# install.packages('caret')

library(caret)

## Loading required package: lattice

## Loading required package: ggplot2

objControl <- trainControl(method='cv', number=3, returnResamp='none')

glm_caret_model <- train(train_df[,setdiff(names(train_df),outcome_name)], 
                         as.factor(ifelse(train_df[,outcome_name]==1,'yes','no')), 
                         method='glm', 
                         trControl=objControl,
                         preProc = c("center", "scale"))

summary(glm_caret_model)

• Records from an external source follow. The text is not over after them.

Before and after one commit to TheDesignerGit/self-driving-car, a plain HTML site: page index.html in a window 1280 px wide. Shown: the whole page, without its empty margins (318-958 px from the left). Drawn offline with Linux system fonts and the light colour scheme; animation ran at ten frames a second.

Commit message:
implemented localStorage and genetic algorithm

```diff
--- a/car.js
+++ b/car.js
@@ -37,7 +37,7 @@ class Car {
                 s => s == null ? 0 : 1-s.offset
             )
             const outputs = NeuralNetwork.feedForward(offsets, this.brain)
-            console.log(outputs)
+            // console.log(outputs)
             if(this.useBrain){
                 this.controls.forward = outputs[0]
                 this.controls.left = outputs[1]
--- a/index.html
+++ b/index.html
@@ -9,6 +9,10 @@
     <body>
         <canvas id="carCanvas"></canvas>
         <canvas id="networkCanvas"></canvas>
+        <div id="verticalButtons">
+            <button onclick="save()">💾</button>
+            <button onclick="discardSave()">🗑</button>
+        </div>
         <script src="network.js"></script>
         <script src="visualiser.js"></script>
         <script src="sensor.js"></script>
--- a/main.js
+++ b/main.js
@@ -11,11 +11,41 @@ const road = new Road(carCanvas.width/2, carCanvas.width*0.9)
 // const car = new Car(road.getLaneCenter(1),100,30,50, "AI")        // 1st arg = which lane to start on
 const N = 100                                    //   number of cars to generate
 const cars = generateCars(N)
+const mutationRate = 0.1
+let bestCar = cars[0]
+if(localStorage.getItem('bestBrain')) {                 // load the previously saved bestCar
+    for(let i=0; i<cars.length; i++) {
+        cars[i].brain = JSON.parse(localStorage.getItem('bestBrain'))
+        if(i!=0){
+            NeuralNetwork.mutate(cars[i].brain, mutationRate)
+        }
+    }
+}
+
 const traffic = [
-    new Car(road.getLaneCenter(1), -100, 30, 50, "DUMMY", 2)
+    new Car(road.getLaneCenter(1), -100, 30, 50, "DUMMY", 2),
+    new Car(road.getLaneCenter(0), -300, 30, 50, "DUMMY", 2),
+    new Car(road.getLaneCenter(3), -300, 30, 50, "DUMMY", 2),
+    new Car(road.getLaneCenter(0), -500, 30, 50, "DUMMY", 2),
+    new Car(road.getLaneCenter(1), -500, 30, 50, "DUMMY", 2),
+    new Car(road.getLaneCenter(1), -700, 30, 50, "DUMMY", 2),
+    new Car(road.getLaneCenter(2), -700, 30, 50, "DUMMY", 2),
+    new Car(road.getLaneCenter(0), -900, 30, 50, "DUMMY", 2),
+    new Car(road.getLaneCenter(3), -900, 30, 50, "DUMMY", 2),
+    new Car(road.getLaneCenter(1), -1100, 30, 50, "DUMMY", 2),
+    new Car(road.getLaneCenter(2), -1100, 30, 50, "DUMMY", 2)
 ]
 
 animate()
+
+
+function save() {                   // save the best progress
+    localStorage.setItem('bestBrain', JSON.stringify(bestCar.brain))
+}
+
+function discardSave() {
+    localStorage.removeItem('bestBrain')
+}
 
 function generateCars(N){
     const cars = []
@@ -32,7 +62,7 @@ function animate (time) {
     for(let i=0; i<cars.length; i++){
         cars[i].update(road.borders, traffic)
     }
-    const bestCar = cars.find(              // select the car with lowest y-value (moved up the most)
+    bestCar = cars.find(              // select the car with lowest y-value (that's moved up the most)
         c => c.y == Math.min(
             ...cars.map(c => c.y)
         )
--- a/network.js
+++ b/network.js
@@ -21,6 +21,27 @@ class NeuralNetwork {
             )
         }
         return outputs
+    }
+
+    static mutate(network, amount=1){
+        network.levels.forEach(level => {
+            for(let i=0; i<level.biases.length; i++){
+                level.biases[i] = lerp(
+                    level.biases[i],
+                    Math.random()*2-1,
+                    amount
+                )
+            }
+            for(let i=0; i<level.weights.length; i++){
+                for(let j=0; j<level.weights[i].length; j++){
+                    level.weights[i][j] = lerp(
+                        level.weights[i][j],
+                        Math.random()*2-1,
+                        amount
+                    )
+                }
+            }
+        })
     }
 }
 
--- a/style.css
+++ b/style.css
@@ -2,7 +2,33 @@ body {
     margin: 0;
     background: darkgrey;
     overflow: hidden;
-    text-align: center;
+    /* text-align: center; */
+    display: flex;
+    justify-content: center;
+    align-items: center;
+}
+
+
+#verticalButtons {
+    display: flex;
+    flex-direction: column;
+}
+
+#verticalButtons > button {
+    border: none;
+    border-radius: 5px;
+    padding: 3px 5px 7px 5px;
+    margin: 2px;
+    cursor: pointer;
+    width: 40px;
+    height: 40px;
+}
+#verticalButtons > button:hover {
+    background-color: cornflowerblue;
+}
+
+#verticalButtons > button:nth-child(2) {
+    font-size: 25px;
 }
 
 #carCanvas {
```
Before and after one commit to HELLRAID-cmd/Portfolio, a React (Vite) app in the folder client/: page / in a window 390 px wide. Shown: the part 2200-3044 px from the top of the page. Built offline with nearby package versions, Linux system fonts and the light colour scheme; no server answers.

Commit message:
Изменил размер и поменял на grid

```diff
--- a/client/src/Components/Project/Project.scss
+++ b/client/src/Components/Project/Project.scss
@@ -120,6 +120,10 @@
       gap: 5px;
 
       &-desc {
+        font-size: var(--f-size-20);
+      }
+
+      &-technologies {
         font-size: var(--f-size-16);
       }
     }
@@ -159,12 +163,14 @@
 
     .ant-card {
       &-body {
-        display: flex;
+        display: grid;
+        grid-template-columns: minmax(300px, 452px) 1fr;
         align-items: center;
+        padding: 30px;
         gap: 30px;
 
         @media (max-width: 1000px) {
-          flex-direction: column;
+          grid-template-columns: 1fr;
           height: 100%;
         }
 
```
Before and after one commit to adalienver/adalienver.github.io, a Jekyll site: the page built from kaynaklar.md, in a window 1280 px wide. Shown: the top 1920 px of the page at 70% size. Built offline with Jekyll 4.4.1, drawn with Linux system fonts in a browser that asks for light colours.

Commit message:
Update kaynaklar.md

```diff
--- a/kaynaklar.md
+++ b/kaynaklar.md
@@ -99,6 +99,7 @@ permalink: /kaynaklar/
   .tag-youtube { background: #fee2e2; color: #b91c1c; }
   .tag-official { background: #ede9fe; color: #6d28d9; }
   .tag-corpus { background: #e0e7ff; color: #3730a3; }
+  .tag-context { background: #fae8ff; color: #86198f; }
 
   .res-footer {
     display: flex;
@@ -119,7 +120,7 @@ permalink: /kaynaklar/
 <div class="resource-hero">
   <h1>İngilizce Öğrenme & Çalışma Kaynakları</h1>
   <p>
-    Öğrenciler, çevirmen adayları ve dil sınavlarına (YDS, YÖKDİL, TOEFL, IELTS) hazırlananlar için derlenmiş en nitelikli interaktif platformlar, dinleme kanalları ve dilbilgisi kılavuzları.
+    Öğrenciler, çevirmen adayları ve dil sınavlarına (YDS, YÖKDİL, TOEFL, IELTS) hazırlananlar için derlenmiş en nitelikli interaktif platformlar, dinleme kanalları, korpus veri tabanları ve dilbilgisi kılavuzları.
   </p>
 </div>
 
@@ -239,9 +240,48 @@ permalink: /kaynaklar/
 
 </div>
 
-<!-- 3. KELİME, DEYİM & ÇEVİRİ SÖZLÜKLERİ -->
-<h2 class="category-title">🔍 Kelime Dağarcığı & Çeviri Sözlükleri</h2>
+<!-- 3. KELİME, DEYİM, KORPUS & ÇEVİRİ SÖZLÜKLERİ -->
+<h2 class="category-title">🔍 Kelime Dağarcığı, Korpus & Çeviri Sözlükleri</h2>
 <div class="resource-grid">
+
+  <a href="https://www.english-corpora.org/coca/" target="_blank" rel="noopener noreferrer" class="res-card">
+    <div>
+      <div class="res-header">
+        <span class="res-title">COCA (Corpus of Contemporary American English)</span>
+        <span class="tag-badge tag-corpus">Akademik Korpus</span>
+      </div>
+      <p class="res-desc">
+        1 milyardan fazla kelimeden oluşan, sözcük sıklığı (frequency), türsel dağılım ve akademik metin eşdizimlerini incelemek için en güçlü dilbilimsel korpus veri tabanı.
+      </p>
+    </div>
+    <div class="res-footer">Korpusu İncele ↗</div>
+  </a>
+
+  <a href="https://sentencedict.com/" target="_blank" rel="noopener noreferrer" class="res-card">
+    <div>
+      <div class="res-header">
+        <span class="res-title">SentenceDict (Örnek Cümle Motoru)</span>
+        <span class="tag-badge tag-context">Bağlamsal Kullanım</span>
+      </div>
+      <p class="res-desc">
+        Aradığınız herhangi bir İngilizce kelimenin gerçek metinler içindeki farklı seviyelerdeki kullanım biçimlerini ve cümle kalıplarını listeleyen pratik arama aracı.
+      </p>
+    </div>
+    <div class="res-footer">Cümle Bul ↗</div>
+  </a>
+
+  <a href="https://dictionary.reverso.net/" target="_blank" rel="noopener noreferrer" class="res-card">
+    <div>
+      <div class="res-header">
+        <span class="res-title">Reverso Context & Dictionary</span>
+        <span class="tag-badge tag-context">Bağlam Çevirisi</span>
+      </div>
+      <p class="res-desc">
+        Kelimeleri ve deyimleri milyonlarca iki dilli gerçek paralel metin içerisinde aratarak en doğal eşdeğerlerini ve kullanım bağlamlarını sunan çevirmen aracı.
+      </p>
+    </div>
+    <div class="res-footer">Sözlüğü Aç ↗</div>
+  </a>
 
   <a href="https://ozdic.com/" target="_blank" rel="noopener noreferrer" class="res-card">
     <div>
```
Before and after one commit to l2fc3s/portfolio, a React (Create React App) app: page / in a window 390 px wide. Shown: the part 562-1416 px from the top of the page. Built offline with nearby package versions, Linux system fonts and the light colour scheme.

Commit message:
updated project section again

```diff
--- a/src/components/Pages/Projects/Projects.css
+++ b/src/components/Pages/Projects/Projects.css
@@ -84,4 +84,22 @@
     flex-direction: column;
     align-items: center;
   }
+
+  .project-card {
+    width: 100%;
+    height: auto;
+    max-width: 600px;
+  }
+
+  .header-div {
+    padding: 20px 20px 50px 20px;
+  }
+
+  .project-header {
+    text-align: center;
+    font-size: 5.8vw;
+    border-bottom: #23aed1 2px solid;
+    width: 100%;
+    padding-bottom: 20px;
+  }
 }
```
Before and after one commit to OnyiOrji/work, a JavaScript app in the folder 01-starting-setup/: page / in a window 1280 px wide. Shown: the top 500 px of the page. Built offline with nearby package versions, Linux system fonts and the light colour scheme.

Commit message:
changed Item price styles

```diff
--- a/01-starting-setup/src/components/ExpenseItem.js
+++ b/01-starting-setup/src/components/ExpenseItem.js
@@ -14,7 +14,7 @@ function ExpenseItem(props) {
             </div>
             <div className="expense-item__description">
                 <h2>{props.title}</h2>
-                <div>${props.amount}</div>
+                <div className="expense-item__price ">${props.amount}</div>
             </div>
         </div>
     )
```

## 
## Call:
## NULL
## 
## Deviance Residuals: 
##     Min       1Q   Median       3Q      Max  
## -2.2566  -0.6921  -0.3647   0.7062   2.3569  
## 
## Coefficients:
##                          Estimate Std. Error z value Pr(>|z|)    
## (Intercept)               -0.8444     0.1429  -5.911 3.41e-09 ***
## Number_times_pregnant      0.3025     0.1612   1.876  0.06067 .  
## Plasma_glucose             1.2242     0.1687   7.256 4.00e-13 ***
## Diastolic_blood_pressure  -0.3798     0.1452  -2.615  0.00893 ** 
## BMI                        0.7898     0.1647   4.795 1.62e-06 ***
## Age                        0.3843     0.1644   2.337  0.01941 *  
## ---
## Signif. codes:  0 '***' 0.001 '**' 0.01 '*' 0.05 '.' 0.1 ' ' 1
## 
## (Dispersion parameter for binomial family taken to be 1)
## 
##     Null deviance: 480.61  on 366  degrees of freedom
## Residual deviance: 338.16  on 361  degrees of freedom
## AIC: 350.16
## 
## Number of Fisher Scoring iterations: 5



In the Coefficients section, we confirm that Diastolic_blood_pressure has a negative influence on the outcome, while Plasma_glucose has a positive influence.

test_df[359,]

##     Number_times_pregnant Plasma_glucose Diastolic_blood_pressure  BMI Age
## 680                     2             56                       56 24.2  22
##     Class
## 680     0

test_df[71,]

##     Number_times_pregnant Plasma_glucose Diastolic_blood_pressure  BMI Age
## 154                     8            188                       78 47.9  43
##     Class
## 154     1



Once again, thanks Lucas for the actionable insights explorer!!